- EXERCISE DATA
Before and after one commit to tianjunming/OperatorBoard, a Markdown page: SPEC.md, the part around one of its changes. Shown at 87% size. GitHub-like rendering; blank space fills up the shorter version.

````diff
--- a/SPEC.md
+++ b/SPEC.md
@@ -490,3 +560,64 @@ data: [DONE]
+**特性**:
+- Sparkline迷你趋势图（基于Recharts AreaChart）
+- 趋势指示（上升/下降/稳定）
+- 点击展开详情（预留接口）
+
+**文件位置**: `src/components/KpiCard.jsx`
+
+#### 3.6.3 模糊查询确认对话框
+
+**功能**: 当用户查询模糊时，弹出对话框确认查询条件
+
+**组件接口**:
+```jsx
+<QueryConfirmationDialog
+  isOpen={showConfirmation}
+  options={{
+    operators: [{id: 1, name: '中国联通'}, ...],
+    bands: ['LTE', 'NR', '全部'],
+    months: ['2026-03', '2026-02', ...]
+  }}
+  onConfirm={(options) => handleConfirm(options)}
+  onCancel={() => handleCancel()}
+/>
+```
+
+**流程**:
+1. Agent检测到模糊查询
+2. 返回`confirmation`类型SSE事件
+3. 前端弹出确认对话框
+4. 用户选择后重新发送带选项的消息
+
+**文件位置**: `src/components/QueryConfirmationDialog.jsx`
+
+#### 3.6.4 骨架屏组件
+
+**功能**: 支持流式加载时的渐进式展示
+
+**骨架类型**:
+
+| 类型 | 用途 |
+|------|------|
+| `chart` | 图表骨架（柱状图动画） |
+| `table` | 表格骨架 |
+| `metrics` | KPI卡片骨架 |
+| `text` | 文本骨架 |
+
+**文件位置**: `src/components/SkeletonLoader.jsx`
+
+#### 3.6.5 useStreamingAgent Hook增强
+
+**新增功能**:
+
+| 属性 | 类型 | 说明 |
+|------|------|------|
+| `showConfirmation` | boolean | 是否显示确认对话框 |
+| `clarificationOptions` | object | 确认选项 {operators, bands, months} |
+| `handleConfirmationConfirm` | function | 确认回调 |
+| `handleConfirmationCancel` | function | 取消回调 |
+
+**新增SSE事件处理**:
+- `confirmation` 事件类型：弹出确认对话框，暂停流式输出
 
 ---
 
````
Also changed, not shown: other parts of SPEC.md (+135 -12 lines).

==

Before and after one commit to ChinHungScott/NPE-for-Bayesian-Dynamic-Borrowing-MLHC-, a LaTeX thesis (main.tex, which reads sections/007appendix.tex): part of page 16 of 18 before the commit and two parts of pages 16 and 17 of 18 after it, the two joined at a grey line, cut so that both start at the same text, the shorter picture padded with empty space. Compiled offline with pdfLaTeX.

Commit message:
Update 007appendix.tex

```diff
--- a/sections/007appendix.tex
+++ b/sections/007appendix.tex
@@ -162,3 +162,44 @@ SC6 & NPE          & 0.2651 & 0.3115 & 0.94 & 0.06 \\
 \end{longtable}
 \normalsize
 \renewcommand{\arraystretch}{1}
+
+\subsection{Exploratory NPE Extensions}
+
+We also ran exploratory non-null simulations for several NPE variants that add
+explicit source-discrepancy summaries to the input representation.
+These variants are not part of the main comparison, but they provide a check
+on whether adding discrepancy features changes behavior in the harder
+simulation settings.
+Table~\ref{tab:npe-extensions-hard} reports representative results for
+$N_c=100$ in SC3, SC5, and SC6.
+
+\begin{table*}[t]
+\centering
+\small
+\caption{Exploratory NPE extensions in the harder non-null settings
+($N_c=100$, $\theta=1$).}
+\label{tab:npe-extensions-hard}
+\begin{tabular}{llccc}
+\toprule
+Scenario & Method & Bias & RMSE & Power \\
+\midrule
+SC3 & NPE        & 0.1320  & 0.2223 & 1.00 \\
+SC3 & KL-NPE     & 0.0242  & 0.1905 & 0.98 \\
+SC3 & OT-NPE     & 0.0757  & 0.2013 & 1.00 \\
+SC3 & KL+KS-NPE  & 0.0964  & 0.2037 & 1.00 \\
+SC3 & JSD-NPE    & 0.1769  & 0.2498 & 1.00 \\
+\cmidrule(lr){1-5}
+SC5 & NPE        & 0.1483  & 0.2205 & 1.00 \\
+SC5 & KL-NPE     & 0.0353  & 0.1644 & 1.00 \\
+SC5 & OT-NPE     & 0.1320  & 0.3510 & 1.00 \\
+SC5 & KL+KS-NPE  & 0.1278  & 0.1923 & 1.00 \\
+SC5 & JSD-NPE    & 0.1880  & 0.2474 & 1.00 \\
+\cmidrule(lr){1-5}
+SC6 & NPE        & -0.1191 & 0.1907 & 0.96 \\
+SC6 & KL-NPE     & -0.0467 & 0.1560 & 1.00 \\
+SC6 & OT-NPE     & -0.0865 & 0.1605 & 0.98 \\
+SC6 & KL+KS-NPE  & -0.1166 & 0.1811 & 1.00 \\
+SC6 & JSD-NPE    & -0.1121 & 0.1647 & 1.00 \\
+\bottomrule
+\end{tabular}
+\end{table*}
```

- WHAT TO DO
Extract exactly and only the lines above from the line containing "Before and after one commit to tianjunming/OperatorBoard, a" through the line containing "Also changed, not", both end lines included.

- PROBLEM SOLUTION
Before and after one commit to tianjunming/OperatorBoard, a Markdown page: SPEC.md, the part around one of its changes. Shown at 87% size. GitHub-like rendering; blank space fills up the shorter version.

````diff
--- a/SPEC.md
+++ b/SPEC.md
@@ -490,3 +560,64 @@ data: [DONE]
+**特性**:
+- Sparkline迷你趋势图（基于Recharts AreaChart）
+- 趋势指示（上升/下降/稳定）
+- 点击展开详情（预留接口）
+
+**文件位置**: `src/components/KpiCard.jsx`
+
+#### 3.6.3 模糊查询确认对话框
+
+**功能**: 当用户查询模糊时，弹出对话框确认查询条件
+
+**组件接口**:
+```jsx
+<QueryConfirmationDialog
+  isOpen={showConfirmation}
+  options={{
+    operators: [{id: 1, name: '中国联通'}, ...],
+    bands: ['LTE', 'NR', '全部'],
+    months: ['2026-03', '2026-02', ...]
+  }}
+  onConfirm={(options) => handleConfirm(options)}
+  onCancel={() => handleCancel()}
+/>
+```
+
+**流程**:
+1. Agent检测到模糊查询
+2. 返回`confirmation`类型SSE事件
+3. 前端弹出确认对话框
+4. 用户选择后重新发送带选项的消息
+
+**文件位置**: `src/components/QueryConfirmationDialog.jsx`
+
+#### 3.6.4 骨架屏组件
+
+**功能**: 支持流式加载时的渐进式展示
+
+**骨架类型**:
+
+| 类型 | 用途 |
+|------|------|
+| `chart` | 图表骨架（柱状图动画） |
+| `table` | 表格骨架 |
+| `metrics` | KPI卡片骨架 |
+| `text` | 文本骨架 |
+
+**文件位置**: `src/components/SkeletonLoader.jsx`
+
+#### 3.6.5 useStreamingAgent Hook增强
+
+**新增功能**:
+
+| 属性 | 类型 | 说明 |
+|------|------|------|
+| `showConfirmation` | boolean | 是否显示确认对话框 |
+| `clarificationOptions` | object | 确认选项 {operators, bands, months} |
+| `handleConfirmationConfirm` | function | 确认回调 |
+| `handleConfirmationCancel` | function | 取消回调 |
+
+**新增SSE事件处理**:
+- `confirmation` 事件类型：弹出确认对话框，暂停流式输出
 
 ---
 
````
Also changed, not shown: other parts of SPEC.md (+135 -12 lines).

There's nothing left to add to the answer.